Pakistan's President Pervez Musharraf has announced national elections will be held before February 15. VOA's Barry Newhouse reports from Islamabad that Mr. Musharraf also promised to step-down as army chief, but his refusal to name a specific date is unlikely to appease his critics.

National elections had been scheduled for early January, but Mr. Musharraf told reporters here that because of scheduling difficulties, the polls could be delayed. He pledged that the elections would not be delayed by as much as a year, as some of his critics have alleged.

"Elections in Pakistan must be held before 15 February 2008, latest," he said.

Mr. Musharraf also said he would step down as head of the military, but it was unclear when that would take place.

Mr. Musharraf's unofficial presidential re-election last month has been held up by the Supreme Court, which had been considering whether he was eligible to run for president while serving as army chief.

On Saturday, Mr. Musharraf dissolved the Supreme Court and placed several of its justices under house arrest. He says he is now waiting for the newly constituted court, which is filled with more sympathetic justices, to allow the election commission to validate the election.

"When they allow this notification, that is the time when I can take oath as the president and I will remove my uniform which I have been saying [since] two months back," he added.

Former Prime Minister Benazir Bhutto quickly rejected Mr. Musharraf's announcement, saying he has broken similar pledges in the past.
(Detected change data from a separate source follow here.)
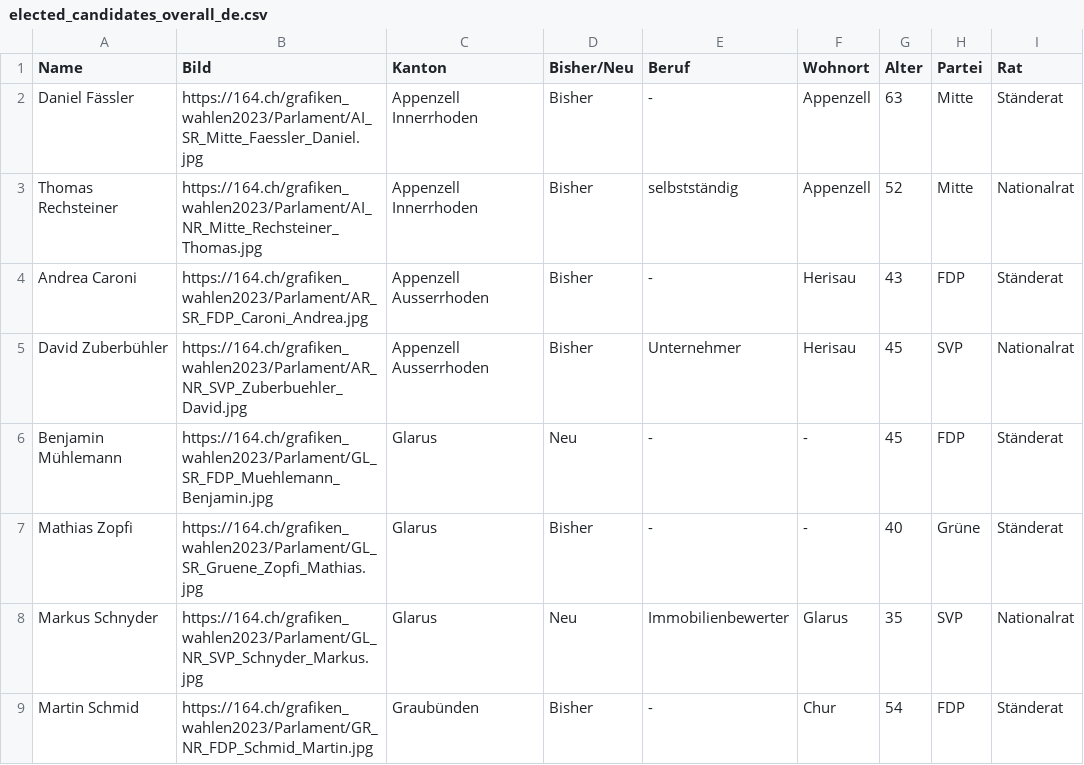
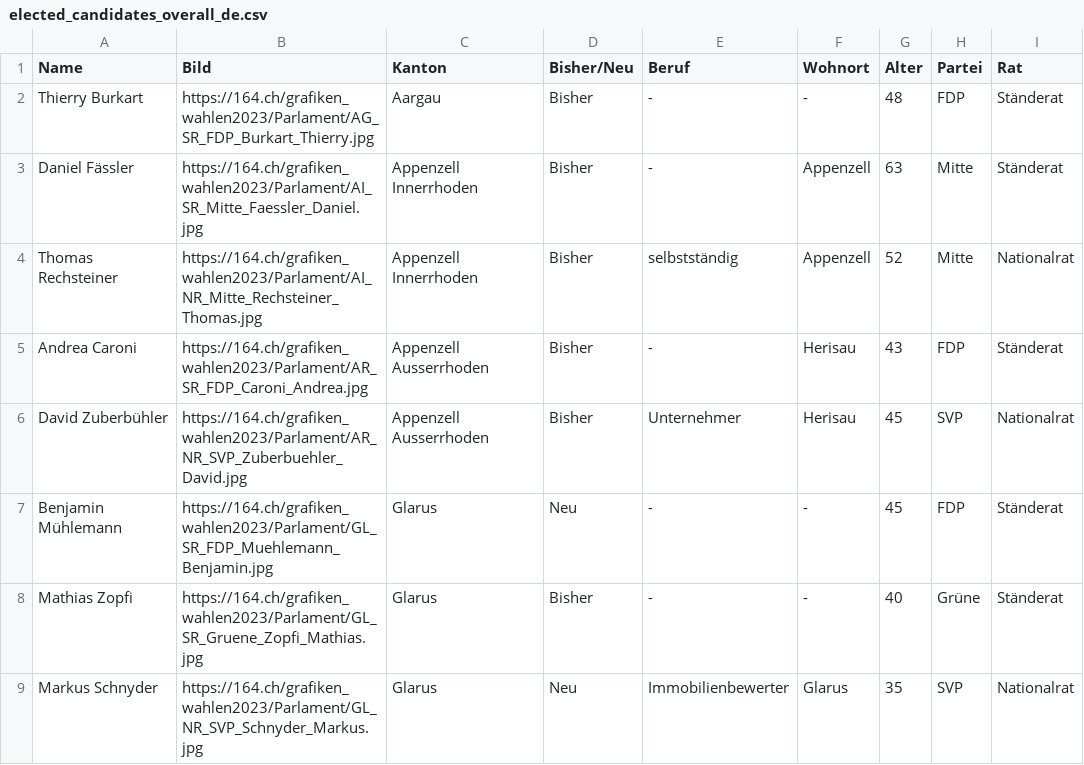
Before and after one commit to awp-finanznachrichten/sda_eidgenoessische_wahlen_datafeed, a CSV file: Output/elected_candidates_overall_de.csv, drawn as a sheet; only a part is shown; the shorter side is filled out with more unchanged rows; the diff names each change by its address in the sheet, - before the commit and + after, or states it on an @@ line.

```diff
--- a/Output/elected_candidates_overall_de.csv
+++ b/Output/elected_candidates_overall_de.csv
+row 2: Thierry Burkart | https://164.ch/grafiken_wahlen2023/Parlament/AG_SR_FDP_Burkart_Thierry.jpg | Aargau | Bisher | - | - | 48 | FDP | Ständerat
```
Also changed, not shown: Output/elected_candidates_overall_fr.csv, Output/elected_candidates_overall_it.csv, 24 other files.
"We want an election date. We want a date for retirement," she said. "It's like in 2004 when he said I'll take my uniform off and he never did."

Ms. Bhutto said she wants General Musharraf to step down as army chief by November 15.
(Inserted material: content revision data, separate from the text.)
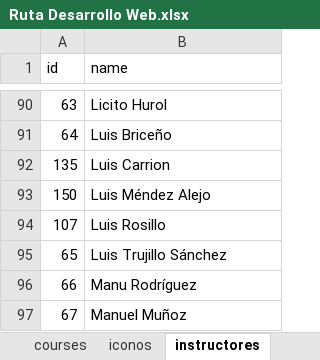
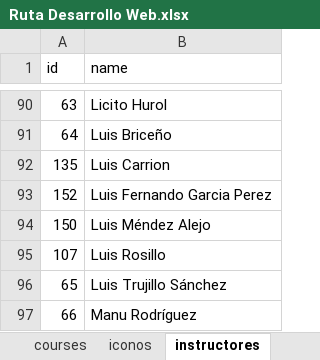
Before and after one commit to petrix12/cvpetrix2022, an Excel workbook: 00soportes/Ruta Desarrollo Web.xlsx, sheet instructores, drawn as a sheet; only a part is shown, gaps mark what is left out; the shorter side is filled out with more unchanged rows; values as stored, in another font and other column widths than the file's, no borders; conditional formats and table styles not drawn; the diff names each change by its address in the sheet, - before the commit and + after, or states it on an @@ line.

```diff
--- a/00soportes/Ruta Desarrollo Web.xlsx (sheet instructores)
+++ b/00soportes/Ruta Desarrollo Web.xlsx (sheet instructores)
+row 93: 152 | Luis Fernando Garcia Perez
```
Also changed, not shown: sheet courses, sheet Dashboard, hidden cells, 00soportes/Tiempos.xlsx, 3 other files.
Mr. Musharraf's government has been under increasing pressure from the United States and domestic critics to restore the constitution and end emergency rule.

On Friday, Ms. Bhutto's party plans to hold a massive protest in Rawalpindi to against emergency rule and the suspension of the constitution.
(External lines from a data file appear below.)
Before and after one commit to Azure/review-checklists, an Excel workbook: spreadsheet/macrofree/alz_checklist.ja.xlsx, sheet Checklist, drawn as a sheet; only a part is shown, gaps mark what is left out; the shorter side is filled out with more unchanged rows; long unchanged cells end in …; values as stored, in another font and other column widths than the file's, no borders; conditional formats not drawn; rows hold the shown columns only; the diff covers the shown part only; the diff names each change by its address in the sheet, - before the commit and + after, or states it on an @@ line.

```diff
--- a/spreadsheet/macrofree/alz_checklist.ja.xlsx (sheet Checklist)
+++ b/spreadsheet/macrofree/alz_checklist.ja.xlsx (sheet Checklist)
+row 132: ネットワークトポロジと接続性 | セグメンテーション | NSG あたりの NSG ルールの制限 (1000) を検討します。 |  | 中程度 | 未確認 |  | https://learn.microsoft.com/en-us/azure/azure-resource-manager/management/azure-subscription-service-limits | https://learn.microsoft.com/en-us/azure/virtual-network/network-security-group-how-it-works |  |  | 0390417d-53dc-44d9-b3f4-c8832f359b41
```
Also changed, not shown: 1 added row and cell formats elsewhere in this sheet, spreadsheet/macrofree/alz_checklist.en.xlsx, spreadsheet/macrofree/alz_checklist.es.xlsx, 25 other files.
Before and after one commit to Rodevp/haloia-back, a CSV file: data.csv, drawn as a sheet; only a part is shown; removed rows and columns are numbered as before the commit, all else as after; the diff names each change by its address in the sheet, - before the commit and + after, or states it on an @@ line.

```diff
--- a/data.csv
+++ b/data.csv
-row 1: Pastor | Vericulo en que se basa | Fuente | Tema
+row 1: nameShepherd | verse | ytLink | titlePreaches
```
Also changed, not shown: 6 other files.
Such gatherings are banned under emergency laws and police say they will not allow the demonstration to occur.

Rawalpindi's police chief also says officials have information that suicide bombers are targeting the event. Ms. Bhutto insists the rally will go forward as planned.